Recent aggravated murder cases show a disparity in death penalty cases so divergent, so inexplicable and so extreme that the death penalty is called into question as a matter of public policy.
In the last two years, for example, a serial killer, a child-killer rapist and a $1000 dollar hit man got life sentences rather than death. One prosecutor immediately changed a death penalty case to a life without parole case simply because the prosecuting attorney made a mistake requiring a new trial.
To determine the proper symmetry of aggravated murder cases and capital punishment it is necessary to look at a universe of cases in which
Similar crimes got the death penalty
Similar crimes did not get the death penalty
Similar crimes were not prosecuted as death penalty cases.
While this three-pronged method of review is not required under Kentucky statutory law mandating proportionality reviews of all death sentences or the United State Constitution as interpreted by the United States Supreme, the extraordinary disparity in outcome of potential death penalty cases is troubling enough to justify a broad inquiry by the governor before signing a death warrant.
The governor has vast clemency powers without constraints and virtually beyond review. The drafters of Kentucky's constitution made a plenary grant of executive power to enable the chief magistrate do justice on a plane beyond the minimum required by statute. Confidence in the justice system can only be achieved by finding a reasonable explanation for a disparity that is now inexplicable.

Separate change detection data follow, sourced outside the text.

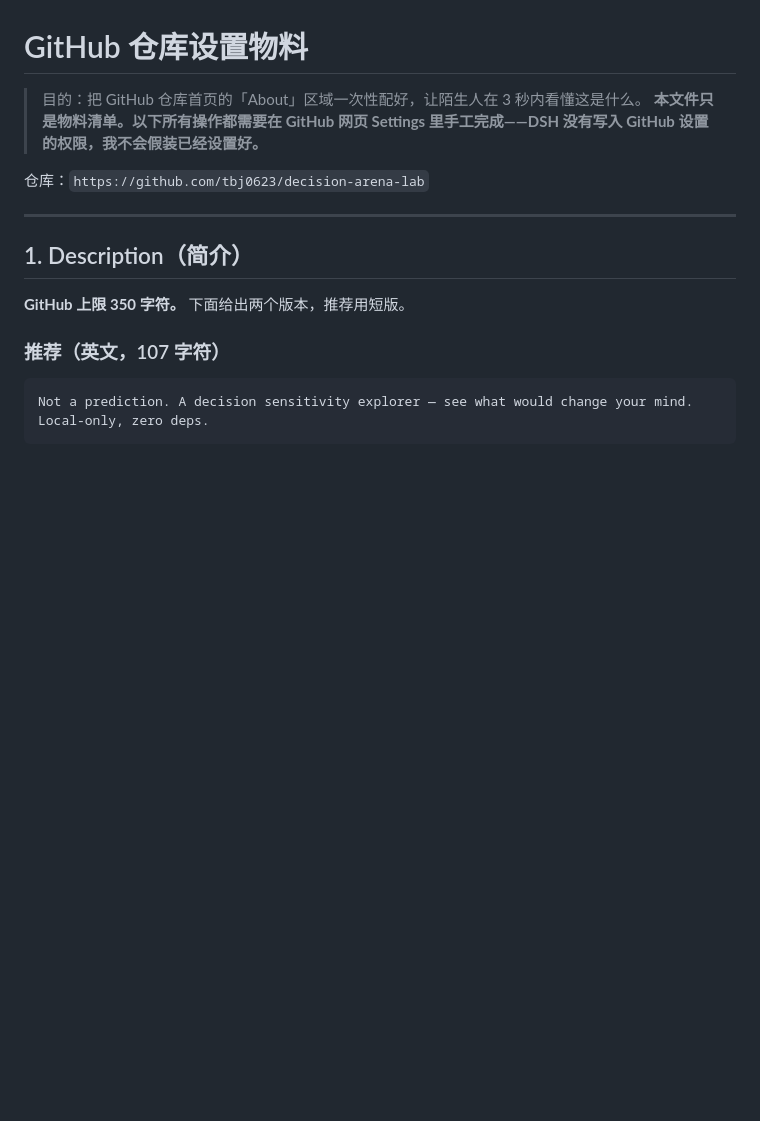
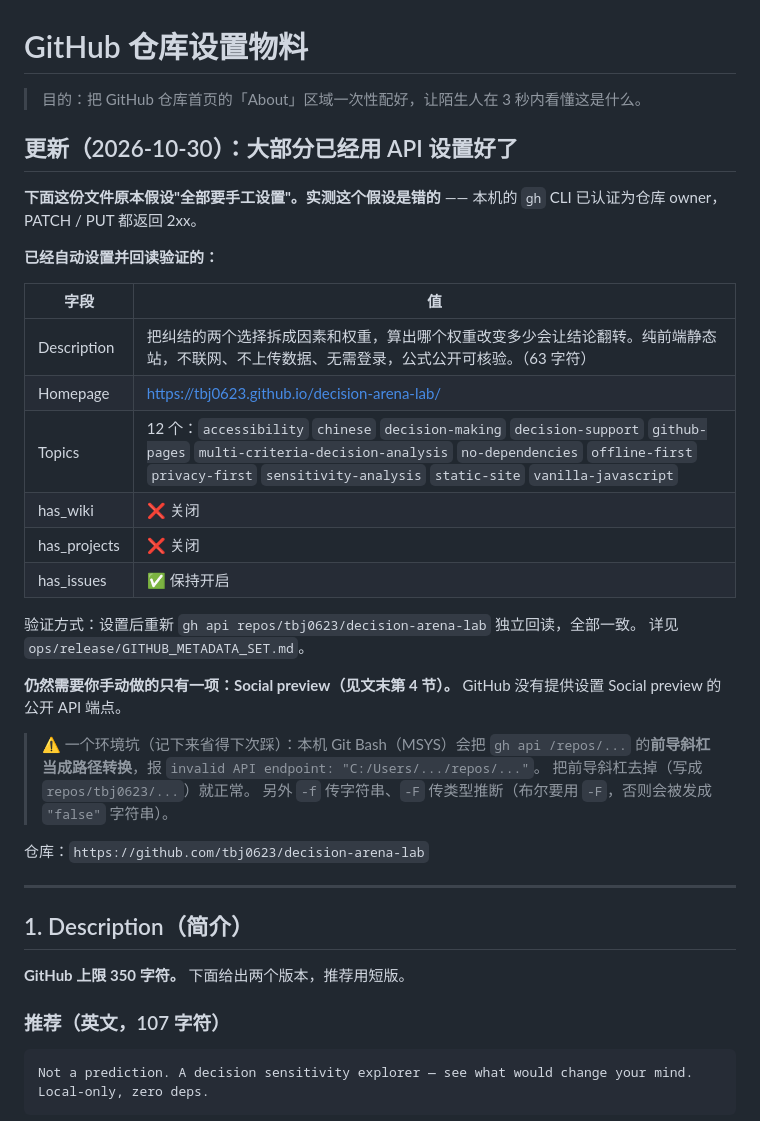
Before and after one commit to tbj0623/decision-arena-lab, a Markdown page: docs/github-repo-settings.md, the part around the change. Rendered like a GitHub page; blank space fills up the shorter version.

```diff
--- a/docs/github-repo-settings.md
+++ b/docs/github-repo-settings.md
@@ -1,7 +1,33 @@
 # GitHub 仓库设置物料
 
 > 目的：把 GitHub 仓库首页的「About」区域一次性配好，让陌生人在 3 秒内看懂这是什么。
-> **本文件只是物料清单。以下所有操作都需要在 GitHub 网页 Settings 里手工完成——DSH 没有写入 GitHub 设置的权限，我不会假装已经设置好。**
+
+## 更新（2026-10-30）：大部分已经用 API 设置好了
+
+**下面这份文件原本假设"全部要手工设置"。实测这个假设是错的** ——
+本机的 `gh` CLI 已认证为仓库 owner，PATCH / PUT 都返回 2xx。
+
+**已经自动设置并回读验证的：**
+
+| 字段 | 值 |
+|---|---|
+| Description | 把纠结的两个选择拆成因素和权重，算出哪个权重改变多少会让结论翻转。纯前端静态站，不联网、不上传数据、无需登录，公式公开可核验。（63 字符） |
+| Homepage | https://tbj0623.github.io/decision-arena-lab/ |
+| Topics | 12 个：`accessibility` `chinese` `decision-making` `decision-support` `github-pages` `multi-criteria-decision-analysis` `no-dependencies` `offline-first` `privacy-first` `sensitivity-analysis` `static-site` `vanilla-javascript` |
+| has_wiki | ❌ 关闭 |
+| has_projects | ❌ 关闭 |
+| has_issues | ✅ 保持开启 |
+
+验证方式：设置后重新 `gh api repos/tbj0623/decision-arena-lab` 独立回读，全部一致。
+详见 `ops/release/GITHUB_METADATA_SET.md`。
+
+**仍然需要你手动做的只有一项：Social preview（见文末第 4 节）。**
+GitHub 没有提供设置 Social preview 的公开 API 端点。
+
+> ⚠️ 一个环境坑（记下来省得下次踩）：本机 Git Bash（MSYS）会把 `gh api /repos/...`
+> 的**前导斜杠当成路径转换**，报 `invalid API endpoint: "C:/Users/.../repos/..."`。
+> 把前导斜杠去掉（写成 `repos/tbj0623/...`）就正常。
+> 另外 `-f` 传字符串、`-F` 传类型推断（布尔要用 `-F`，否则会被发成 `"false"` 字符串）。
 
 仓库：`https://github.com/tbj0623/decision-arena-lab`
 
```
Also changed, not shown: README.en.md (added, +197 -0 lines), README.md (+2 -0 lines), site/assets/brand-mark-192.png (added), 11 other files.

297 words/ May 25, 2010
Donald Vish, Kentucky Coalition to Abolish the Death Penalty, Louisville